23.March.2012: The San Francisco International Film Festival will present its annual Mel Novikoff Award to Pierre Rissient on April 28. From the SFFS press release: “Rissient is revered by filmmakers of all ages around the world, from Clint Eastwood, who frequently shows him the rough cut of his work, to Werner Herzog, who calls him ‘the yeast in the dough,’ to Quentin Tarantino, who dubs him ‘a samurai warrior’ because he has devoted his life to supporting filmmakers from around the globe.” Rissient had a major hand in the revival of certain key auteurs that helped to precipitate the French New Wave, so it’s appropriate that SFFS will be screening Fritz Lang’s 1950 film House by the River in his honor. Catch up with many of Lang’s films, including his similarly noirish Scarlet Street, on Fandor.
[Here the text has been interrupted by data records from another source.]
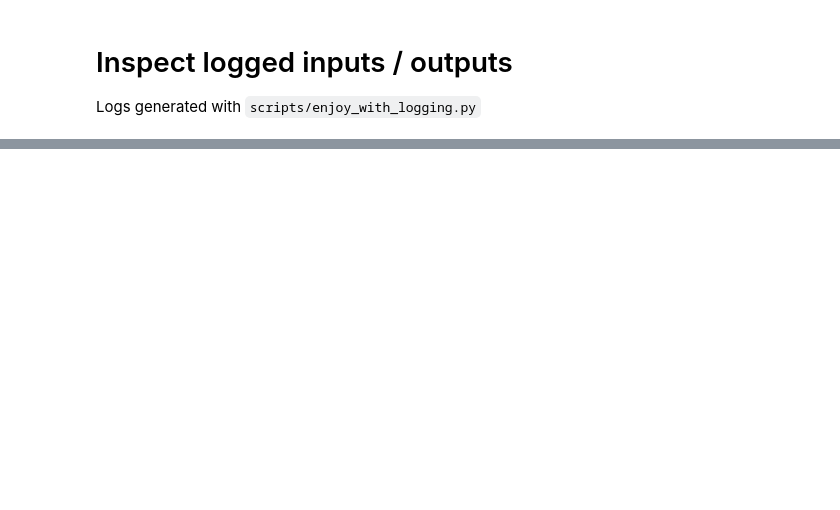
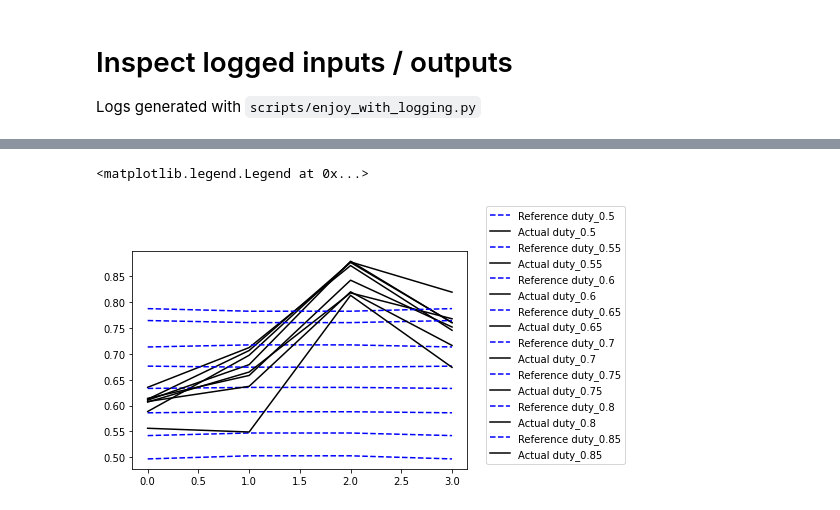
Before and after one commit to mcx-lab/rl-baselines3-zoo, a Jupyter notebook: notebooks/inspect_stats.ipynb, the cells around one changed output, grey strips where cells are left out. Drawn from its saved outputs; the diff is of its cells as text; code cells hidden in the pictures; blank space fills up the shorter version.

```diff
--- a/notebooks/inspect_stats.ipynb
+++ b/notebooks/inspect_stats.ipynb
@@ -144,3 +144,33 @@ WARNING:matplotlib.legend:No handles with labels found to put in legend.
+# %%
+def measure_duty_factor(foot_contacts):
+    """ Foot contact should be 1 for contact and -1 for non-contact"""
+    foot_contacts = np.maximum(foot_contacts, 0)
+    avg_contact_time = np.mean(foot_contacts, axis=0)
+    return avg_contact_time
+
+def plot_estimated_duty_factor(stats, name = ""):
+    import matplotlib.pyplot as plt
+
+    time = stats[0]
+    nn_obs = stats[4]
+    raw_obs = normalizer.unnormalize_obs(nn_obs)
+    ref_foot_contacts = raw_obs[:, 0, -4:]
+    act_foot_contacts = (0.03 - 2 * stats[3]) / 0.03
+
+    ref_measured_df = measure_duty_factor(ref_foot_contacts)
+    act_measured_df = measure_duty_factor(act_foot_contacts)
+
+    plt.plot(np.arange(4), ref_measured_df, c = 'blue', label=f"Reference {name}", linestyle='--')
+    plt.plot(np.arange(4), act_measured_df, c = 'black', label=f"Actual {name}")
+
+
+plt.figure()
+for stats, stats_dir in zip(statss, stats_dirs):
+    plot_estimated_duty_factor(stats, stats_dir.name)
+plt.legend(bbox_to_anchor=(1.04, 0), loc="lower left")
+# %% [output]
+<matplotlib.legend.Legend at 0x...>
+[figure, added]
 # %%
 import matplotlib.pyplot as plt
 from scipy.stats import spearmanr
```
Also changed, not shown: parts of 3 cells of this notebook, 2 other files.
After describing Abel Ferrara’s King of New York and Bad Lieutenant as “cinematic touchstones of a basic (but not primitive) emotional/cinematic expressiveness,” MSN critic Glenn Kenny demurs about the New York director’s recent work, shrugging off his apocalypse scenario 4:44 Last Day on Earth: “It’s not an entirely original observation to speculate that, faced with not just their own doom but the extinction of their race, people will act in the same self-interested and petty ways that they do in everyday life, in which they’re assuring themselves that they in fact do have a future. This is pretty standard not-with-a-bang-but-with-a-whimper-punctuated-by-an-occasional-blowup stuff.” But MUBI Notebook’s Otie Wheeler had a very different sense of Ferrara’s new film, which opens this weekend in New York and Los Angeles: “In his latest picture…everything is at stake. The ozone layer has been depleted and everyone knows the precise date and time when the earth is going to explode, but the end of the world functions less as subject and more as a conceit used to ratchet up the intensity of the film to something all-consuming; bodies and faces fill the frame like they did in silent film, and the tragedy of the finale brings with it a feeling of transcendence I haven’t experienced in cinema since Mauvais Sang. It’s Ferrara’s best film, I thought, after a single viewing.” Brandon Harris talks with Ferrara for The Playlist about intimations of the end times and his next project on the Dominique Strauss-Kahn affair. Ferrara tells him, “The danger for me is in the person struggle. The stuff from the heart. That’s when you’re really risking it all. That’s when you’re traveling 90 miles an hour down a dirt road firing gun shots. I know people appreciate that kind of filmmaking.”
One of Fandor’s four new featured films of the week is similarly apocalyptic, though the global pandemic has already hit as The Dead Outside‘s psychological drama unfolds. Also featured this week is Mark Rappaport’s collage biography, Rock Hudson’s Home Movies, which critic Jonathan Rosenbaum described as “a new form of film criticism”; Susanne Ullerich’s documentary about a Berlin restaurant at the edge of East and West Germany, Michendorf; and finally A Trip Down Market Street, a San Francisco panorama shot just before the 1906 earthquake and still a wonder.